Over the last several weeks, the Good Neighbor Trail connector overpass has been taking shape and is starting to look like an overpass.
The overpass is being constructed at the southwest corner of Cobb Road and 50. It will go over SR 50 just south of the intersection of 50 and Cobb Road and land bikers between the Hardees restaurant and Tractor Supply.
Large steel piles were driven into the ground to provide stability. This was a loud process that could pretty much be heard all throughout the center of Brooksville. Thankfully, this phase is complete, with the piles driven into the ground on both sides of SR 50.
John McShaffrey, Community Outreach Manager for the Florida Department of Transportation, District Seven, provided an explanation of the steel piles that have been driven into the ground for the bike overpass. “There is no uniform length for the steel piles for this bridge because piles are driven until they reach capacity. Reaching capacity largely depends on the materials the pile is driven into. The driven pile length for this bridge varies from 18.8 feet to 131.69 feet.”
Mr. McShaffrey then sketched out the process for the overpass construction:
Install rebar, then form and pour concrete for footings.
Install rebar, then form and pour concrete for columns.
Install rebar, then form and pour concrete for caps.
Install the pre-assembled steel bridge over the roadway.”
As of Dec. 13, McShaffrey said, “The contractor has driven all the piles, installed rebar, and formed and poured concrete for all the footings. They are currently building the columns.”
“The installed bridge will have an 18’ – 3” clearance over the roadway surface (road to bottom of the overpass bridge).”
After the overpass, the 12-foot wide trail will head to West Jefferson Street and extend to Tom Varn Park, where it roughly follows Darby Lane through and out of the park.
The trail then heads toward US 41. According to Kris Carson, FDOT District 7 Communications Manager, “The Good Neighbor Trail crossing at US 41 will be at street level (no overpass). There will be striped crosswalks in that area for the trail crossing north-south at US 41 and east-west at Mildred Avenue. The area will be well-marked with fluorescent sign panels to alert drivers to pedestrians and bicyclists.”
The trail will follow 41 (N Broad St) into the city of Brooksville and then go south along South Main Street, then to Russell Street, where the Good Neighbor Trail begins.
The Good Neighbor Trail (roughly 10 miles) connects to the Withlacoochee State Trail. The trails through Brooksville will fill a gap in the broader Coast to Coast connector project. According to FDOT records, the Good Neighbor Trail connector through Brooksville will cost $20 million, and the contractor is SEMA Construction, Inc.

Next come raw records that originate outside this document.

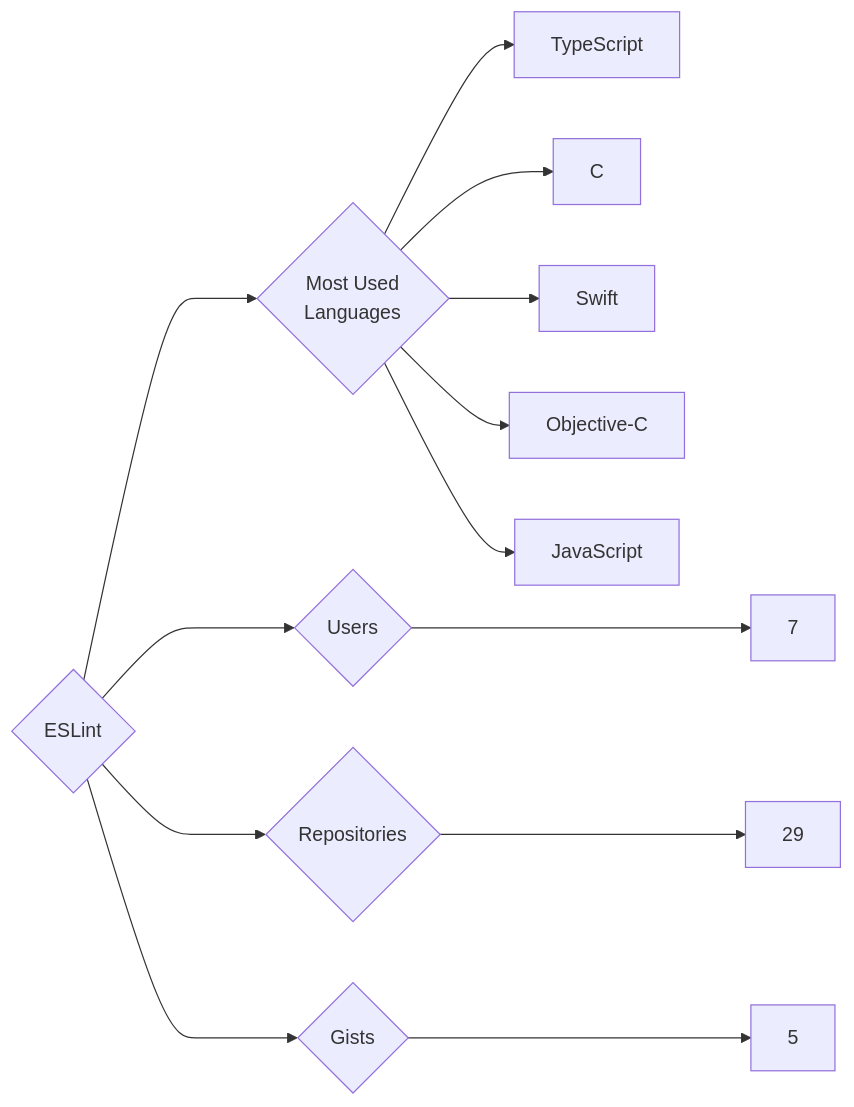
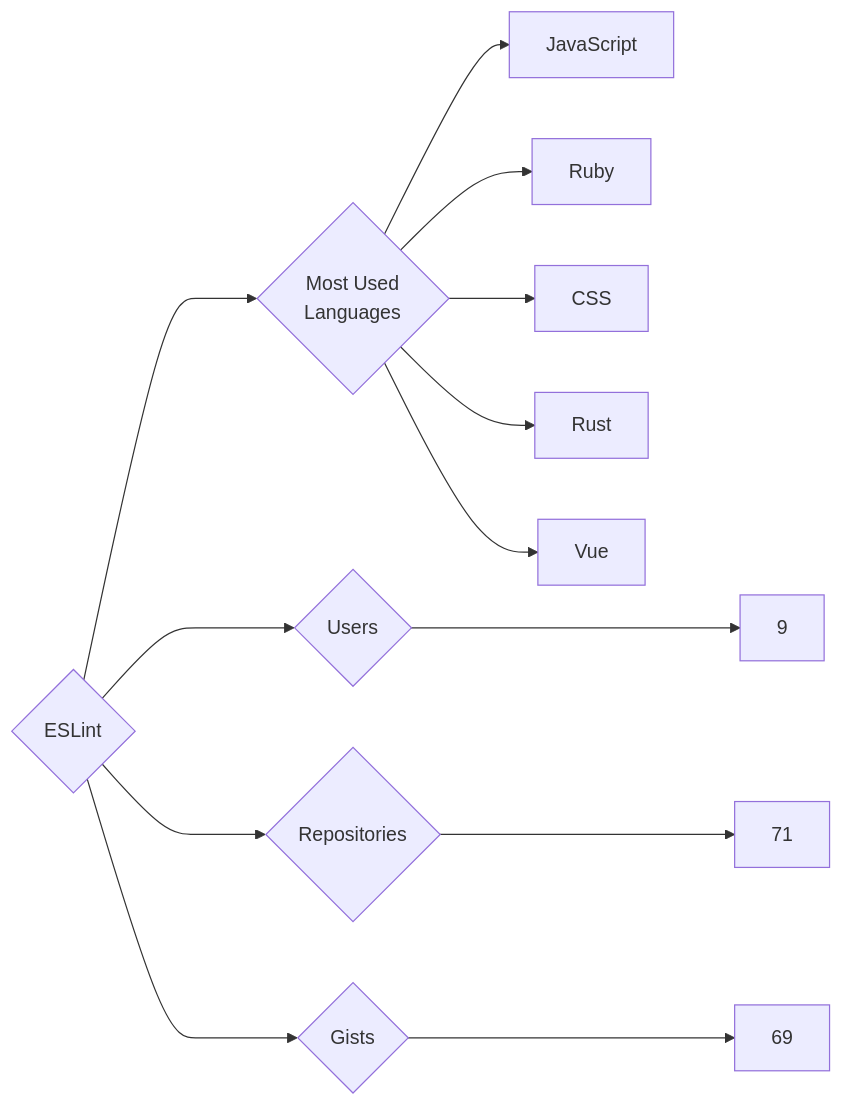
The diagram in targets/ESLint/README.md (trickest/insiders), drawn with Mermaid before and after one commit. The commit also changed 1167 other files, not shown here.

````diff
--- a/targets/ESLint/README.md
+++ b/targets/ESLint/README.md
@@ -3,13 +3,13 @@
 ```mermaid
 graph LR
 COMPANY_NAME{ESLint}
-COMPANY_NAME ---> U{Users} ---> UN[7]
-COMPANY_NAME ---> R{Repositories} ---> RN[29]
-COMPANY_NAME ---> G{Gists} ---> GN[5]
+COMPANY_NAME ---> U{Users} ---> UN[9]
+COMPANY_NAME ---> R{Repositories} ---> RN[71]
+COMPANY_NAME ---> G{Gists} ---> GN[69]
 COMPANY_NAME ---> ML{Most Used<br>Languages}
-ML --> TypeScript[TypeScript]
-ML --> C[C]
-ML --> Swift[Swift]
-ML --> Objective-C[Objective-C]
 ML --> JavaScript[JavaScript]
+ML --> Ruby[Ruby]
+ML --> CSS[CSS]
+ML --> Rust[Rust]
+ML --> Vue[Vue]
 ```
````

In Nov. 2021, the first leg of filling a gap in the Coast to Coast connector project was completed, creating a 12-foot wide bike trail from the Suncoast Parkway to Cobb Road and 50. According to FDOT, the cost of this phase of the project was $5,526,496 and was completed by Watson Civil Construction, Inc.

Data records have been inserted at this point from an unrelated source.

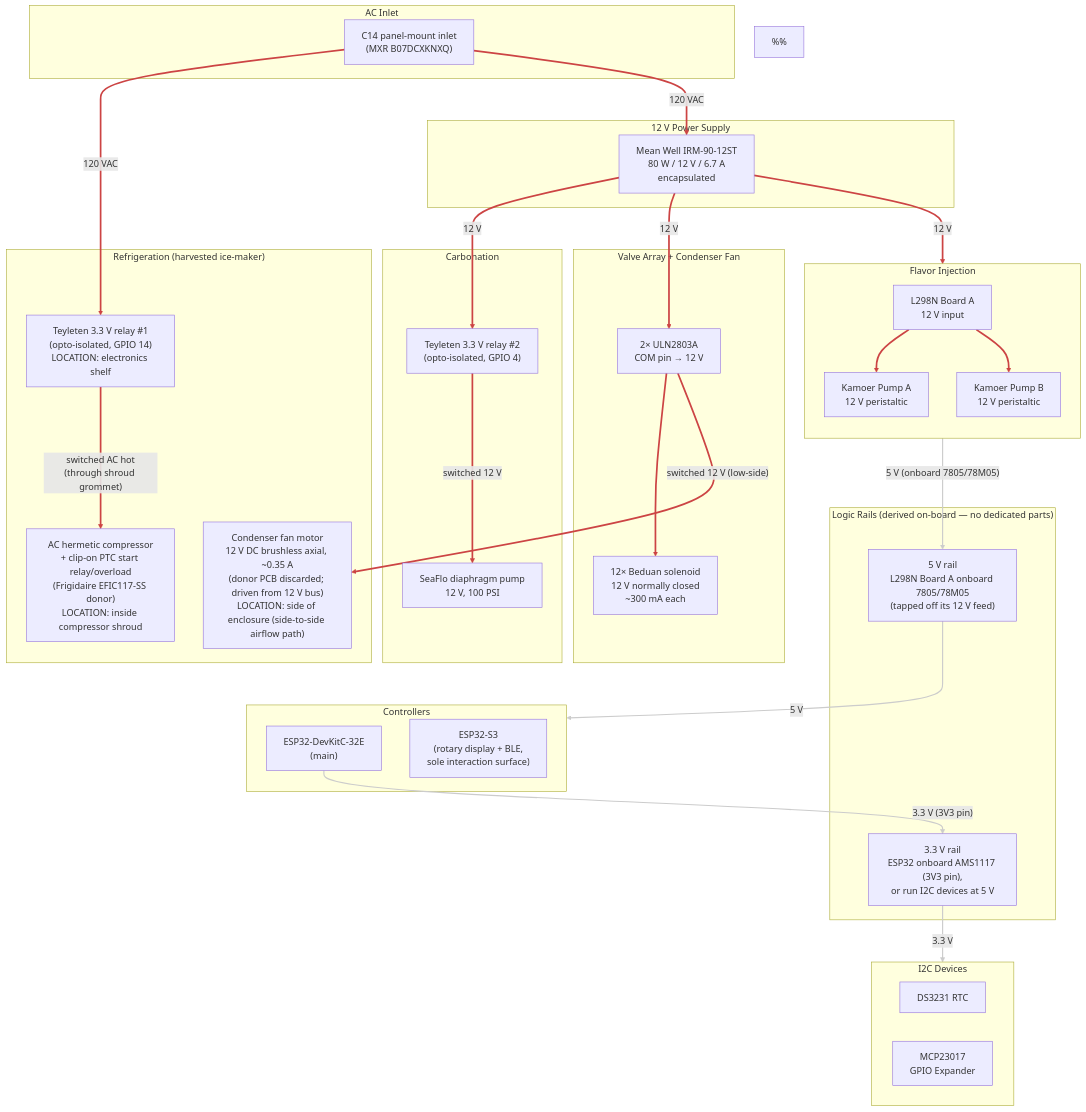
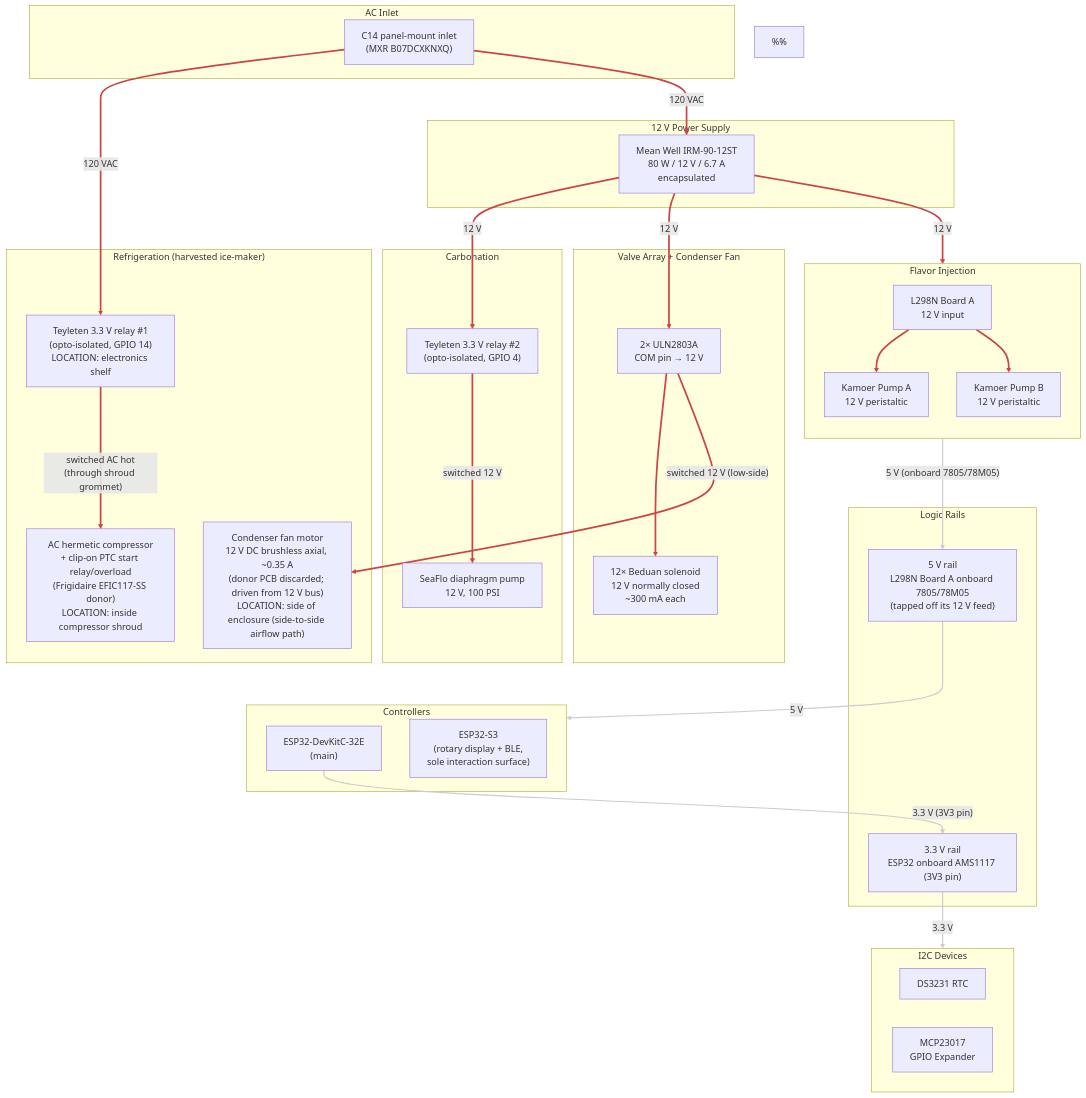
One commit to derekbreden/homesodamachine changed the diagram in hardware/wiring/power.mmd. Above: the diagram before and after it, drawn with Mermaid. The commit also changed 3 other files, not shown here.

First line of the commit message:
power docs: cut residue from the logic-rail notes

```diff
--- a/hardware/wiring/power.mmd
+++ b/hardware/wiring/power.mmd
@@ -1,138 +1,132 @@
 flowchart TD
 
   %% Power Distribution (current plan).
   %% 120 VAC mains in via C14 inlet; Mean Well 12 V PSU supplies the
   %% 12 V bus for everything except the compressor itself, which runs
   %% on switched mains via Teyleten relay #1 (ESP32 GPIO 14). The 12 V
   %% diaphragm pump is gated by Teyleten relay #2 (ESP32 GPIO 4) so
   %% firmware can keep refill off during an active dispense.
   %%
-  %% Logic rails are derived on boards already on the 12 V bus — there
-  %% are no dedicated regulator parts. 5 V comes from the L298N Board A
-  %% onboard 7805/78M05 (fed by the same 12 V that drives the peristaltic
-  %% pumps) and powers the ESP32 boards. 3.3 V for the I2C devices comes
-  %% from the ESP32's onboard AMS1117 (its 3V3 pin) — or the DS3231
-  %% (3.3–5.5 V) and MCP23017 (1.8–5.5 V) run directly at 5 V. The 5 V
-  %% draw is small (ESP32 + S3 + MCP + RTC), but the 78M05 drops 7 V at
-  %% 12→5, so verify the actual logic-rail current and the regulator's
-  %% junction temperature at shelf ambient during bring-up; add a
-  %% stick-on heatsink if margin is thin.
+  %% The 5 V logic rail is the L298N Board A onboard 7805/78M05, made
+  %% from the 12 V at its VS input; it powers the ESP32 boards and the
+  %% relay VCC. The ESP32's onboard AMS1117 supplies 3.3 V on its 3V3
+  %% pin to the I2C devices.
   %%
   %% Physical placement:
   %% - The C14 inlet, AC distribution, PSU, both Teyleten relays, the
   %%   ESP32, MCP23017, ULN2803A pair, and L298N all sit on a single
   %%   electronics shelf at the top-back of the enclosure, behind the
   %%   rear-panel C14 inlet.
   %% - The compressor sits middle-bottom inside a fire-rated metal
   %%   shroud (because the appliance is going into kitchens used by
   %%   friends, family, and customers the founder knows by name, and
   %%   safe handling of the R-600a charge is what UL 60335-2-89
   %%   actually requires); its clip-on PTC start relay + overload
   %%   module is co-located with the compressor body inside the shroud.
   %% - Teyleten relay #1 stays on the SHELF, OUTSIDE the shroud.
   %%   Only switched AC enters the shroud (one wire bundle through one
   %%   grommet: switched H + N + chassis G). This avoids placing an
   %%   arcing contact inside the protected hydrocarbon-refrigerant
   %%   compartment.
   %% - The condenser fan motor is on the side of the enclosure
   %%   (the side-to-side intake → condenser → exhaust airflow path)
   %%   and is OUTSIDE the shroud. It is a 12 V DC brushless axial
   %%   fan: the donor ice maker's own PCB regulated mains to 12 V
   %%   to drive it (factory wiring was never AC on the fan itself),
   %%   so on harvest we discard the donor PCB and drive the fan
   %%   from our own 12 V bus. Low-side switched via one channel of
   %%   ULN2803A #2 driven from MCP23017 0x21 PA4 — same pattern as
   %%   the solenoid valves. Firmware turns it on/off in lockstep
   %%   with the compressor.
   %%
   %% See `ac-wiring-schedule.md` for run-by-run gauges + lengths and
   %% `../cut-parts/compressor-shroud/` for the shroud part.
 
   subgraph AC_Inlet["AC Inlet"]
     C14["C14 panel-mount inlet\n(MXR B07DCXKNXQ)"]
   end
 
   subgraph Supply["12 V Power Supply"]
     PSU["Mean Well IRM-90-12ST\n80 W / 12 V / 6.7 A\nencapsulated"]
   end
 
   subgraph Refrigeration["Refrigeration  (harvested ice-maker)"]
     RELAY["Teyleten 3.3 V relay #1\n(opto-isolated, GPIO 14)\nLOCATION: electronics shelf"]
     COMP_AC["AC hermetic compressor\n+ clip-on PTC start relay/overload\n(Frigidaire EFIC117-SS donor)\nLOCATION: inside compressor shroud"]
     COND_FAN["Condenser fan motor\n12 V DC brushless axial, ~0.35 A\n(donor PCB discarded; driven from 12 V bus)\nLOCATION: side of enclosure (side-to-side airflow path)"]
     RELAY ==>|"switched AC hot\n(through shroud grommet)"| COMP_AC
   end
 
-  subgraph Regulation["Logic Rails (derived on-board — no dedicated parts)"]
+  subgraph Regulation["Logic Rails"]
     REG_5V["5 V rail\nL298N Board A onboard 7805/78M05\n(tapped off its 12 V feed)"]
-    REG_3V3["3.3 V rail\nESP32 onboard AMS1117 (3V3 pin),\nor run I2C devices at 5 V"]
+    REG_3V3["3.3 V rail\nESP32 onboard AMS1117 (3V3 pin)"]
   end
 
   subgraph Carbonation["Carbonation"]
     DIA_RELAY["Teyleten 3.3 V relay #2\n(opto-isolated, GPIO 4)"]
     DIA_PUMP["SeaFlo diaphragm pump\n12 V, 100 PSI"]
     DIA_RELAY ==>|"switched 12 V"| DIA_PUMP
   end
 
   subgraph Flavor["Flavor Injection"]
     direction TB
     L298["L298N Board A\n12 V input"]
     PUMP_A["Kamoer Pump A\n12 V peristaltic"]
     PUMP_B["Kamoer Pump B\n12 V peristaltic"]
     L298 ==> PUMP_A
     L298 ==> PUMP_B
   end
 
   subgraph Valve_Power["Valve Array + Condenser Fan"]
     ULN["2× ULN2803A\nCOM pin → 12 V"]
     VALVES["12× Beduan solenoid\n12 V normally closed\n~300 mA each"]
     ULN ==> VALVES
   end
 
   %% Condenser fan rides the same low-side switching pattern as the
   %% solenoid valves: one ULN2803A #2 channel (driven from MCP23017
   %% 0x21 PA4) sinks the fan's return when commanded. Crossing the
   %% subgraph boundary is intentional — the fan is semantically part
   %% of Refrigeration, but its switching topology is the valve pattern.
   ULN ==>|"switched 12 V (low-side)"| COND_FAN
 
   subgraph MCUs["Controllers"]
     ESP32["ESP32-DevKitC-32E\n(main)"]
     S3["ESP32-S3\n(rotary display + BLE,\n sole interaction surface)"]
   end
 
   subgraph I2C_Devices["I2C Devices"]
     RTC["DS3231 RTC"]
     MCP["MCP23017\nGPIO Expander"]
   end
 
   %% AC distribution (hot leg)
   C14 ==>|"120 VAC"| RELAY
   C14 ==>|"120 VAC"| PSU
 
   %% 12 V distribution
   PSU ==>|"12 V"| DIA_RELAY
   PSU ==>|"12 V"| L298
   PSU ==>|"12 V"| ULN
 
   %% Logic rails (derived on-board, not dedicated parts)
   L298 -->|"5 V (onboard 7805/78M05)"| REG_5V
   REG_5V -->|"5 V"| MCUs
   ESP32 -->|"3.3 V (3V3 pin)"| REG_3V3
   REG_3V3 -->|"3.3 V"| I2C_Devices
 
   %% Power paths (red, thick).
   %% 0    = relay #1 -> compressor (switched AC, through shroud)
   %% 1    = Teyleten relay #2 -> diaphragm pump (switched 12 V)
   %% 2-3  = L298 -> peristaltic pumps
   %% 4    = ULN2803A -> solenoid valves
   %% 5    = ULN2803A -> condenser fan (switched 12 V, low-side)
   %% 6-7  = C14 -> relay #1, C14 -> PSU (AC mains)
   %% 8-10 = PSU 12 V trunk to diaphragm relay, L298N, ULN2803A
   linkStyle 0,1,2,3,4,5,6,7,8,9,10 stroke:#c44,stroke-width:3px
   %% Logic rails (5 V, 3.3 V), derived on-board: white workhorse.
   %% 11 = L298N onboard reg -> 5 V rail
   %% 12 = 5 V rail -> MCUs
   %% 13 = ESP32 onboard AMS1117 (3V3 pin) -> 3.3 V rail
   %% 14 = 3.3 V rail -> I2C devices
   linkStyle 11,12,13,14 stroke:#ccc,stroke-width:2px
```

The Hernando Sun reached out to Patricia Laird, owner of Crank Works Bicycles in Brooksville, asking for insight on how the trail completion would change the local bike scene.
As far as Interest in bicycling through Brooksville, she explained, “We’ve had quite a few phone calls and emails from people from out of town who are looking for suggestions on the best way to bike through Brooksville. There are a few groups on Facebook specifically for cyclists who are undertaking the “coast to coast” ride, and I see posts regularly from people trying to navigate our specific area (without this trail). With the overall C2C trail getting closer to completion, I’m seeing more and more people riding the route. This trail connection will make traversing this section of the route much safer and will encourage more cyclists to ride the route.”
Laird says that the trail will be important to the economic vitality of the area once complete.“From an economic standpoint, this is an amazing opportunity for Brooksville that the trail is coming through our area. I’m frequently asked for suggestions on where to eat or where to stay by cyclists that are traveling the C2C route. Many stay at our locally owned bed and breakfasts and eat at our local restaurants. This all helps support our local businesses. The reality is that Florida is number one in the nation for bicycle fatalities. Many cyclists are tired of riding dangerous roads and looking for alternatives. That solution has come through either moving to off-road, “gravel,” or riding paved trails.”
Laird concludes, “The timing for this has worked out perfectly. This project was planned almost a decade ago; I was fortunate to be involved then. But outdoor recreation has been in huge demand since the pandemic, so the timing of the trail construction is perfect.”
The FDOT estimates that the 2.2-mile Good Neighbor Trail connector will be complete in Dec. 2025.